The newly released Inbox by Gmail has only been out a short while, and although it can be downloaded from the Play Store by pretty much everyone, using the app requires an invite at this point in time. Google is doing their own rounds of sending out waves of invites, they also tossed out three invites each to existing Inbox users to hand out to friends, family, or generally anyone. Email has become an important part of the day for many of us, but no matter how much we strive to reach inbox zero, or how often we check our inboxes to stay as up to date as possible so we don’t get backed up, email can still feel a little overwhelming at times. Google has attempted to attack this issue head on with Inbox.
Inbox just might be the best email client you’ll ever use, and there are numerous reasons as to why. The first is that its main goal is to help you manage your emails and tasks more with a streamlined approach. Yes, Inbox has a more task driven focus to it, and this is evident by the “set reminders” feature that is embedded within the application. When you set a reminder within Inbox, it throws the reminder to the top of the pile so you’ll see it easily. It can be filtered down the list as new emails come in, but you’ll easily notice it even if you have to scroll down a bit. As someone who spends quite a bit of time checking their email throughout the day, it can be extremely useful to have a visual reminder for something important that you have to do by having the capability to post a reminder inside of your inbox. If you use email often, this feature might become your best friend.
While Inbox’s makeup automatically feeds you your incoming emails in the most reasonable way possible, there is still a layer of customization to the way things are listed so you if you value a little more control, that hasn’t gone away here. Inbox will attempt to filter any incoming emails into the appropriate “bundles,” which are like tags. This is already infinitely more useful than the normal Gmail inbox, as Gmail has it set up to filter emails that are viewed as “primary,” “social,” or “Promos.” Inbox has all of this and takes things many steps further, by giving you numerous different bundles for stuff like social, promos, travel, forums, updates, finances, and purchases. These bundles are all listed inside of the inbox, tucked away in what feels like a forum with numerous threads. As you tap on any one bundle, you’ll find all the associated emails within, just you like you would with a forum for a specific device and all the threads posted within that forum that relate to it. You can move emails to different bundles too. If you get an email that comes in under promos but for example, you feel it should be placed under another bundle name, you can move it(you can also create your own bundle categories)and from that point on any incoming emails from that particular sender will be filtered into the bundle you designate. These are really useful features, but this is just the tip of the iceberg.

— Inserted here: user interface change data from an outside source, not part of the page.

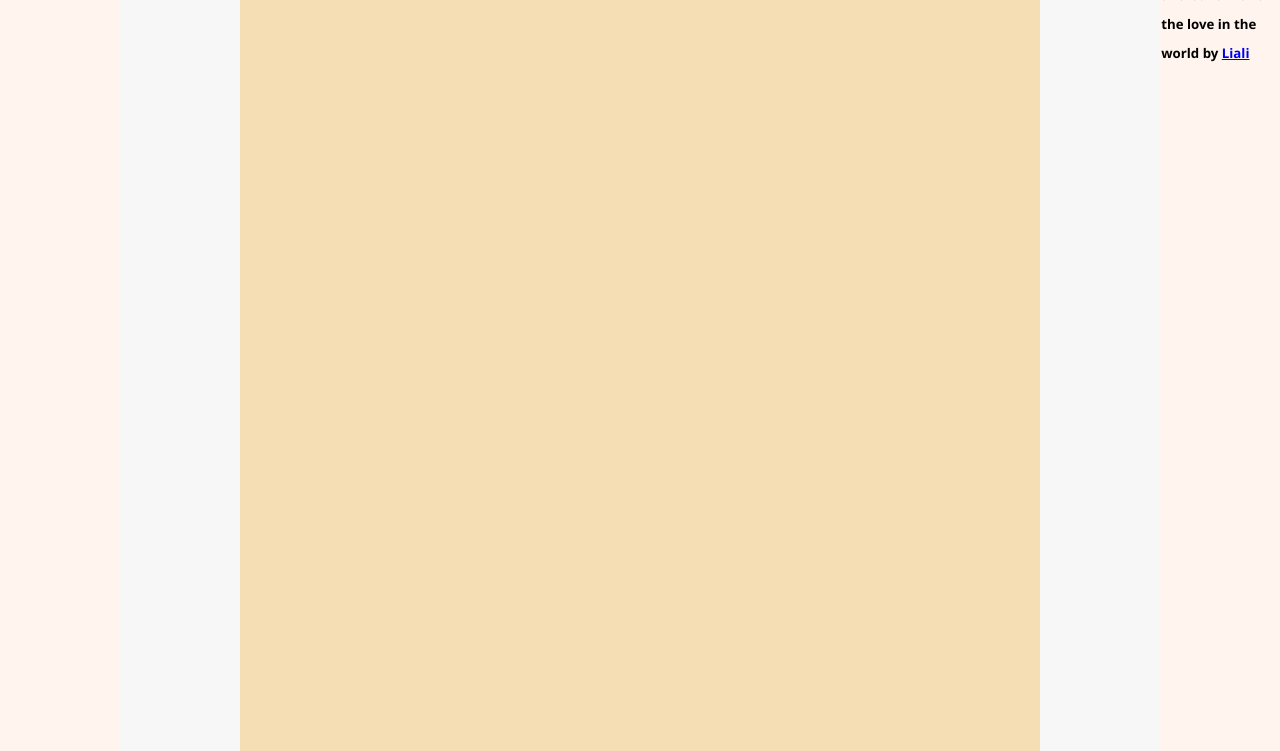
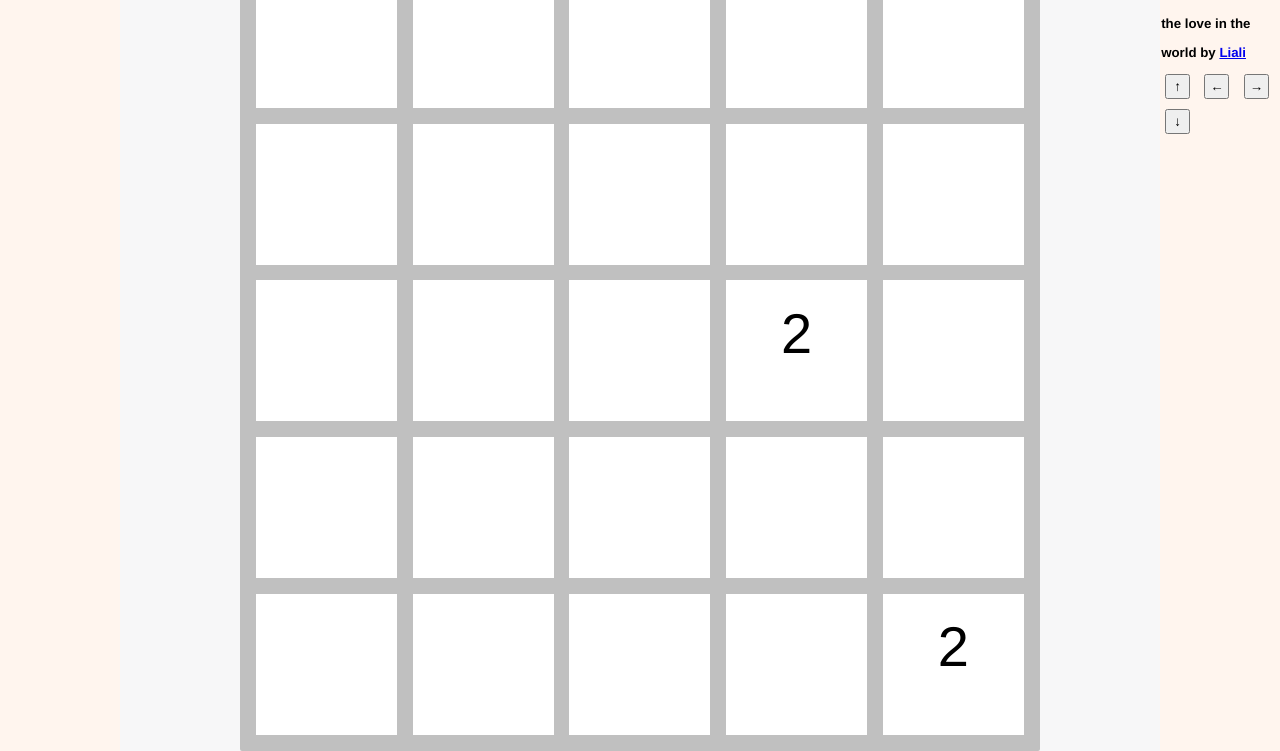
Before and after one commit to Lialil/lialil.github.io, a website: page index.html in a window 1280 px wide. Shown: the part 49-800 px from the top of the page. Drawn offline with Linux system fonts and the light colour scheme.

Commit message:
creating gameInBrowser

```diff
--- a/game.js
+++ b/game.js
@@ -1,11 +1,10 @@
-function game2048(size) {
+function Game2048(size) {
   this.size = size;
   this.field = [];
 }
+// module.exports.Game2048 = Game2048;
 
-module.exports.game2048 = game2048;
-
-game2048.prototype.addTwo = function addTwo() {
+Game2048.prototype.addTwo = function addTwo() {
   const zeroElements = [];
   this.field.forEach((item, index) => {
     if (item === 0) {
@@ -20,67 +19,59 @@ game2048.prototype.addTwo = function addTwo() {
   return false;
 };
 
-game2048.prototype.createField = function createField() {
+Game2048.prototype.createField = function createField() {
   this.field = Array(this.size * this.size).fill(0);
   this.addTwo();
   this.addTwo();
   return this.changeView();
 };
 
-game2048.prototype.fieldSize = function fieldSize(field) {
-  return Math.sqrt(field.length);
+Game2048.prototype.createRow = function createRow(row) {
+  row *= this.size;
+  return this.field.slice(row, row + this.size);
 };
 
-game2048.prototype.createRow = function createRow(row) {
-  const n = this.fieldSize(this.field);
-  row *= n;
-  return this.field.slice(row, row + n);
-};
-
-game2048.prototype.changeView = function changeView() {
-  const n = this.fieldSize(this.field);
+Game2048.prototype.changeView = function changeView() {
   const anotherField = [];
-  for (let i = 0; i < n; i++) {
+  for (let i = 0; i < this.size; i++) {
     const rowOfField = this.createRow(i);
     anotherField[i] = rowOfField;
   }
   return anotherField;
 };
 
-game2048.prototype.replaceValueRow = function replaceValueRow(field, row, column) {
+Game2048.prototype.replaceValueRow = function replaceValueRow(field, row, column) {
   row.forEach((item, index) => {
     field.splice(index + column, 1, row[index]);
   });
 };
 
-game2048.prototype.mirror = function mirror() {
-  const n = this.fieldSize(this.field);
-  for (let i = 0; i < n; i++) {
+Game2048.prototype.mirror = function mirror() {
+  for (let i = 0; i < this.size; i++) {
     const rowOfField = this.createRow(i);
     rowOfField.reverse();
-    this.replaceValueRow(this.field, rowOfField, i * n);
+    this.replaceValueRow(this.field, rowOfField, i * this.size);
   }
 };
 
-game2048.prototype.rotate = function rotate() {
+Game2048.prototype.rotate = function rotate() {
   const newField = [];
-  const n = this.fieldSize(this.field);
-  for (let i = 0; i < n; i++) {
-    for (let j = i; j < n * n; j += n) {
+  for (let i = 0; i < this.size; i++) {
+    for (let j = i; j < this.size * this.size; j += this.size) {
       newField.push(this.field[j]);
     }
   }
   this.replaceValueRow(this.field, newField, 0);
 };
 
-game2048.prototype.moveNoZeroElementsInLeft = function moveNoZeroElementsInLeft(row) {
+Game2048.prototype.moveNoZeroElementsInLeft = function moveNoZeroElementsInLeft(row) {
   const noZeroElements = row.filter(element => element !== 0);
   row.fill(0);
 
   this.replaceValueRow(row, noZeroElements, 0);
 };
 
-game2048.prototype.mergeSameElements = function mergeSameElements(row) {
+Game2048.prototype.mergeSameElements = function mergeSameElements(row) {
   row.forEach((item, index) => {
     if (item !== 0 && item === row[index + 1]) {
       row[index] += row[index];
@@ -90,13 +81,12 @@ game2048.prototype.mergeSameElements = function mergeSameElements(row) {
   this.moveNoZeroElementsInLeft(row);
 };
 
-game2048.prototype.canSwipeInLeft = function canSwipeInLeft(row) {
+Game2048.prototype.canSwipeInLeft = function canSwipeInLeft(row) {
   return row.some((item, index) => item > 0 && (item === row[index + 1] || row[index - 1] === 0));
 };
 
-game2048.prototype.isFreeCell = function isFreeCell() {
-  const n = this.fieldSize(this.field);
-  for (let i = 0; i < n; i++) {
+Game2048.prototype.isFreeCell = function isFreeCell() {
+  for (let i = 0; i < this.size; i++) {
     const rowOfField = this.createRow(i);
     if (this.canSwipeInLeft(rowOfField)) {
       return true;
@@ -105,54 +95,52 @@ game2048.prototype.isFreeCell = function isFreeCell() {
   return false;
 };
 
-game2048.prototype.swipe = function swipe() {
-  const n = this.fieldSize(this.field);
+Game2048.prototype.swipe = function swipe() {
   const check = this.isFreeCell();
-  for (let i = 0; i < n; i++) {
+  for (let i = 0; i < this.size; i++) {
     const rowOfField = this.createRow(i);
     this.moveNoZeroElementsInLeft(rowOfField);
     this.mergeSameElements(rowOfField);
-    this.replaceValueRow(this.field, rowOfField, i * n);
+    this.replaceValueRow(this.field, rowOfField, i * this.size);
   }
   if (check) {
     this.addTwo();
   }
 };
 
-game2048.prototype.gameOver = function gameOver() {
-  const n = this.fieldSize(this.field);
+Game2048.prototype.gameOver = function gameOver() {
   if (this.field.some(element => element === 0)) {
     return false;
   }
-  if (this.field.some((item, index) => item === this.field[index + n])) {
+  if (this.field.some((item, index) => item === this.field[index + this.size])) {
     return false;
   }
-  if (this.field.some((item, i) => this.field[i] === this.field[i + 1] && i + 1 < i + n)) {
+  if (this.field.some((item, i) => this.field[i] === this.field[i + 1] && i + 1 < i + this.size)) {
     return false;
   }
   return true;
 };
 
-game2048.prototype.handleLeft = function handleLeft() {
+Game2048.prototype.handleLeft = function handleLeft() {
   this.swipe(this.field);
   return this.changeView();
 };
 
-game2048.prototype.handleRight = function handleRight() {
+Game2048.prototype.handleRight = function handleRight() {
   this.mirror(this.field);
   this.swipe(this.field);
   this.mirror(this.field);
   return this.changeView();
 };
 
-game2048.prototype.handleUp = function handleUp() {
+Game2048.prototype.handleUp = function handleUp() {
   this.rotate(this.field);
   this.swipe(this.field);
   this.rotate(this.field);
   return this.changeView();
 };
 
-game2048.prototype.handleDown = function handleDown() {
+Game2048.prototype.handleDown = function handleDown() {
   this.rotate(this.field);
   this.mirror(this.field);
   this.swipe(this.field);
--- /dev/null
+++ b/gameInBrowser.js
@@ -0,0 +1,38 @@
+document.addEventListener('DOMContentLoaded', () => {
+  const n = 5;
+  const game = new Game2048(n);
+  const cellWidth = `${8}%`;
+
+  const playingField = document.getElementById('playingField');
+  const showing = function showing(field) {
+    while (playingField.firstChild) {
+      playingField.removeChild(playingField.firstChild);
+    }
+    let t = '';
+    for (let i = 0; i < n; i++) {
+      for (let j = 0; j < n; j++) {
+        if (field[i][j] === 0) {
+          t += "<div class = 'cell'></div>";
+        } else {
+          t += `<div class = 'cell'>${field[i][j]}</div>`;
+        }
+      }
+    }
+    playingField.innerHTML += t;
+    [].forEach.call(document.querySelectorAll('.cell'), (el) => { el.style.width = cellWidth; el.style.height = cellWidth; });
+  };
+  showing(game.createField());
+
+  document.getElementById('up').onclick = function up() {
+    showing(game.handleUp());
+  };
+  document.getElementById('left').onclick = function left() {
+    showing(game.handleLeft());
+  };
+  document.getElementById('right').onclick = function right() {
+    showing(game.handleRight());
+  };
+  document.getElementById('down').onclick = function down() {
+    showing(game.handleDown());
+  };
+});
--- a/form.css
+++ b/index.css
@@ -9,7 +9,7 @@ html {height: 100%;}
 
 body {
   background: #f7f7f8;
-  font-family: 'Segoe UI', sans-serif;
+  font-family: "Clear Sans", "Helvetica Neue", Arial, sans-serif;
   font-size: 20%
   height: 100%;
   line-height: 180%;
@@ -26,11 +26,6 @@ footer {
   padding: 1%;
 }
 
-.pole {
-  background: #f5deb3;
-  height: 100%;
-}
-
 .out {
   background-color: #fff5ee;
   overflow: hidden;
@@ -41,13 +36,40 @@ footer {
   width: 100%;
 }
 
+#playingField {
+  background: #C0C0C0;
+  height: 98%;
+  display: block;
+  border-radius: 2px;
+  padding:1%;
+}
+
+.cell{
+  text-align: center;
+  background-color: #FFFFFF;
+  margin: 1%;
+  padding: 5%;
+  float: left;
+}
+
+.button{
+  width: 25px;
+  height: 25px;
+  margin: 5px;
+}
+
+.but{
+  display: block;
+}
 
 .horisontal .main { display: flex; }
 .horisontal .block { height: 100%; }
 .horisontal .out { max-width: 120px; word-wrap: break-word; }
 .horisontal .middle { margin: auto; }
+.horisontal .cell { font-size: 7vh; }
 
 .vertical .main { display: block; }
 .vertical .block { width: 100%;	}
 .vertical .out { max-height: 60px; }
 .vertical .foot { bottom: 0; position: absolute; }
+.vertical .cell { font-size: 7vw; }
--- a/index.html
+++ b/index.html
@@ -5,8 +5,10 @@
  	<meta name="viewport" content="width=device-width, initial-scale=1.0, maximum-scale=1.0, user-scalable=no">
  	<title>2048</title>
  	<style>  </style>
- 	<link rel="stylesheet" href="form.css">
- 	<script src="form.js"></script>
+ 	<link rel="stylesheet" href="index.css">
+ 	<script src="game.js"></script>
+ 	<script src="index.js"></script>
+ 	<script src="gameInBrowser.js"></script>
 </head>
 <body class="horisontal">
 	<div class="main">
@@ -16,12 +18,18 @@
 			</header>
 		</div>
 		<div class="block middle">
-			<div  class="pole">			</div>
+			<div  id = "playingField"></div>
 		</div>
 		<div class="block out foot">
 			<footer>
 				<h5>© 2018 Designed and built with all the love in the world by <a href="https://vk.com/seitbekoval">Liali</a><h5>
 			</footer>
+			<div class = "but">
+				<input type="button" id="up" class="button" value="&uarr;">
+				<input type="button" id="left" class="button" value="&larr;">
+				<input type="button" id="right" class="button" value="&rarr;">
+				<input type="button" id="down" class="button" value="&darr;">
+			</div>
 		</div>
 	</div>
 </body>
--- a/form.js
+++ b/index.js
@@ -1,12 +1,11 @@
 document.addEventListener('DOMContentLoaded', () => {
-  const changeBlock = function () {
+  const changeBlock = function m() {
     const browserHeight = document.documentElement.clientHeight;
     const browserWidth = document.documentElement.clientWidth;
 
     const body = document.querySelector('body');
 
-    let position; let height; let width; let
-      changedWidth;
+    let position; let height; let width; let changedWidth;
 
     body.classList.remove('horisontal', 'vertical');
 
@@ -27,7 +26,6 @@ document.addEventListener('DOMContentLoaded', () => {
     [].forEach.call(document.querySelectorAll('.out'), (el) => { el.style.width = changedWidth; el.style.height = width; });
   };
 
-
   window.onresize = changeBlock;
   changeBlock();
 });
--- a/play.js
+++ b/play.js
@@ -5,7 +5,7 @@ const rl = readline.createInterface(process.stdin, process.stdout);
 const choise = ['l', 'r', 'u', 'd', 'e'];
 console.log('You can choose:', choise.join(', '));
 
-const Game2048 = require('./game.js').game2048;
+const Game2048 = require('./game.js').Game2048;
 
 const game = new Game2048(4);
 
```
Also changed, not shown: package.json (+7 -4 lines), .eslintrc.js, 1 other file.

One of Inboxes best features, in fact, i’d go so far as to say it is the best feature, is the capability to snooze emails. There are plenty of times where I get important emails that comes in that don’t need my immediate attention. If I don’t take care of them right then and there however, there is a possibility that I’ll forget about them. I might not need to check these emails for days, which increases that chance. With the snooze feature, which you swipe left on the email to access, this becomes a non-issue as I can simply take a minute to figure out when I would like to be notified about the specific email, and then set that time and date. You can select to be notified later that day, later that week, or you can customize the snooze timer and set a specific day and time of day if it’s something more like 3 weeks out. Google has even implemented the ability to snooze an email based off of location, so if you’re riding your bike to the coffeeshop downtown and something important comes in just before you leave, you can snooze it to notify you once you reach your designated area, and once Inbox can verify the location you set as you arrive, you’ll get another notification. Neat, right?
There are many other useful features that make Inbox better than any other email client, that isn’t to say that it isn’t without its faults. There are a few things that could make it a touch better, and hopefully Google is working on those things. The first is one that hit home for me personally. Right now, Inbox doesn’t support Google Apps accounts, so if you have a work or university email that uses Gmail through Google Apps, Inbox will not filter those emails in at this time. This is likely due to the fact that Google is still working on Inbox and is planning on making things the best that they absolutely can be before they start to allow school and business accounts access, which is understandable.Still, it is a drawback, and because of it I am having to manage Inbox and Gmail to monitor both my personal and my work account.
There is no swipe to delete like within Gmail, which was a nice feature and made for quick transfers of unwanted emails to the trash bin, but this is because Inbox has opted to have the done folder by swiping to the right, and the snooze feature by swiping to the left, instead of having delete and archive. An even trade off I would say. You can send things to the done folder, and once there, you can send anything in the done folder to the bin, which is essentially your trash. You can also individually enter each email after entering into your desired bundle, and access the three dot button for a “move to bin” option. While the swipe to delete was nice, moving things to the trash is still quick as you can long press each individual email and get the same results. Inbox may have a couple minor setbacks, but they are far outweighed by all the beneficial functions that come along for the ride. If you have a chance to check out Inbox, I highly recommend giving it a try.